After removing every image, reproduce the data exactly as it appears.

Records from a data collection:
——

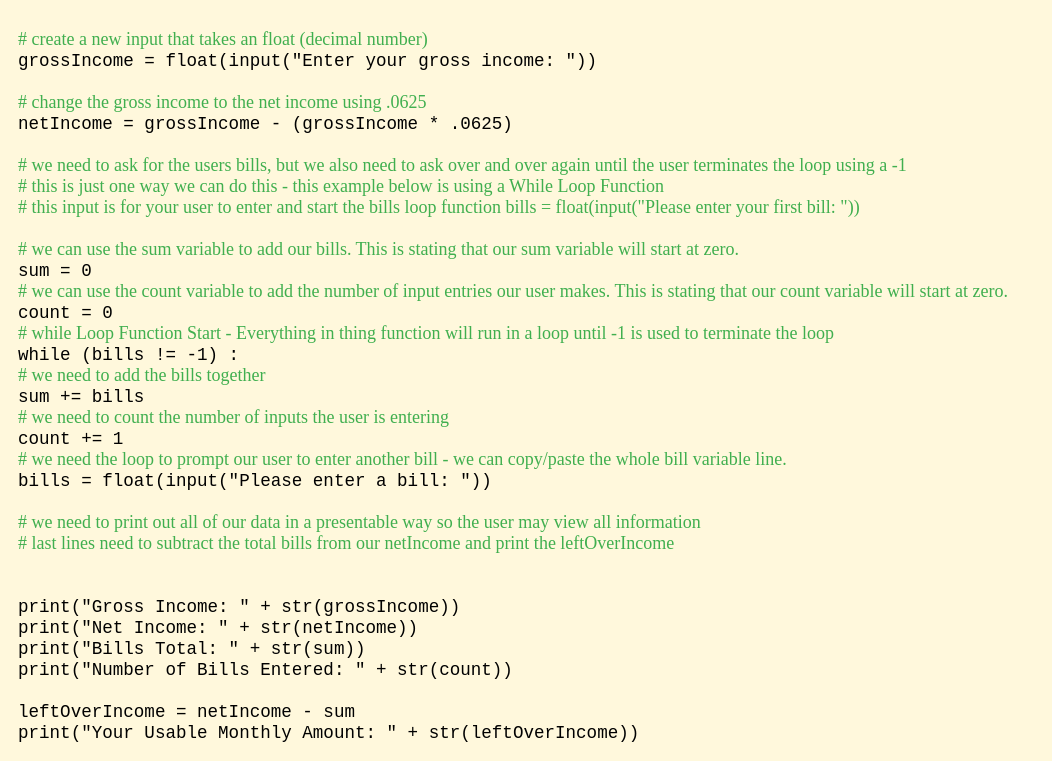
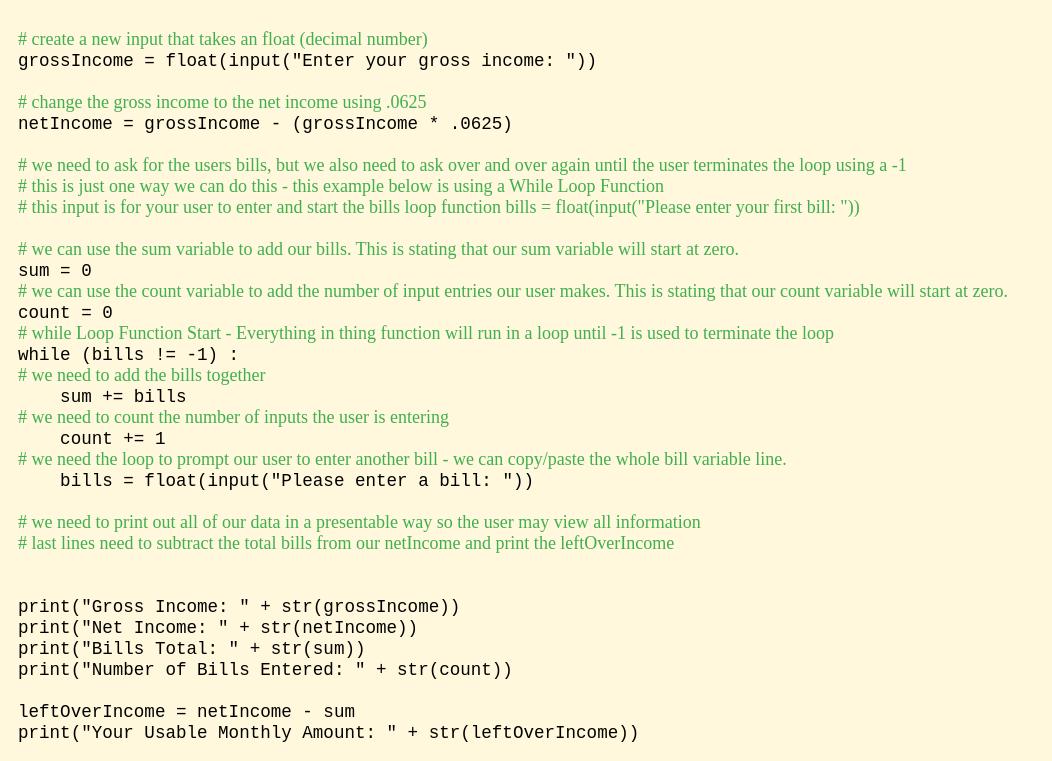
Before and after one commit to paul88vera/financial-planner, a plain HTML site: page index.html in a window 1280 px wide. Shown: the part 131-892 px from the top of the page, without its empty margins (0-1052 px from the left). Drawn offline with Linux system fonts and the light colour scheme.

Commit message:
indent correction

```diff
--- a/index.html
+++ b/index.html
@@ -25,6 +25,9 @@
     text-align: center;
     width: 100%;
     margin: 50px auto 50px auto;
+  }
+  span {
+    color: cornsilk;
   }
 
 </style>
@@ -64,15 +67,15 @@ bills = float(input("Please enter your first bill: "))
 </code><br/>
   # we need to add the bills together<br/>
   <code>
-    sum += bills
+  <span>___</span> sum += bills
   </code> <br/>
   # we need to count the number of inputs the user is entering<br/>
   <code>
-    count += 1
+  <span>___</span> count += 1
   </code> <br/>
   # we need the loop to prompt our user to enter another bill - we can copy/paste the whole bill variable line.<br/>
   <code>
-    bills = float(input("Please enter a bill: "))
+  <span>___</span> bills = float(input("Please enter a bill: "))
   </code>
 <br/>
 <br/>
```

——

◆ **Result for this exercise**:
Before and after one commit to paul88vera/financial-planner, a plain HTML site: page index.html in a window 1280 px wide. Shown: the part 131-892 px from the top of the page, without its empty margins (0-1052 px from the left). Drawn offline with Linux system fonts and the light colour scheme.

Commit message:
indent correction

```diff
--- a/index.html
+++ b/index.html
@@ -25,6 +25,9 @@
     text-align: center;
     width: 100%;
     margin: 50px auto 50px auto;
+  }
+  span {
+    color: cornsilk;
   }
 
 </style>
@@ -64,15 +67,15 @@ bills = float(input("Please enter your first bill: "))
 </code><br/>
   # we need to add the bills together<br/>
   <code>
-    sum += bills
+  <span>___</span> sum += bills
   </code> <br/>
   # we need to count the number of inputs the user is entering<br/>
   <code>
-    count += 1
+  <span>___</span> count += 1
   </code> <br/>
   # we need the loop to prompt our user to enter another bill - we can copy/paste the whole bill variable line.<br/>
   <code>
-    bills = float(input("Please enter a bill: "))
+  <span>___</span> bills = float(input("Please enter a bill: "))
   </code>
 <br/>
 <br/>
```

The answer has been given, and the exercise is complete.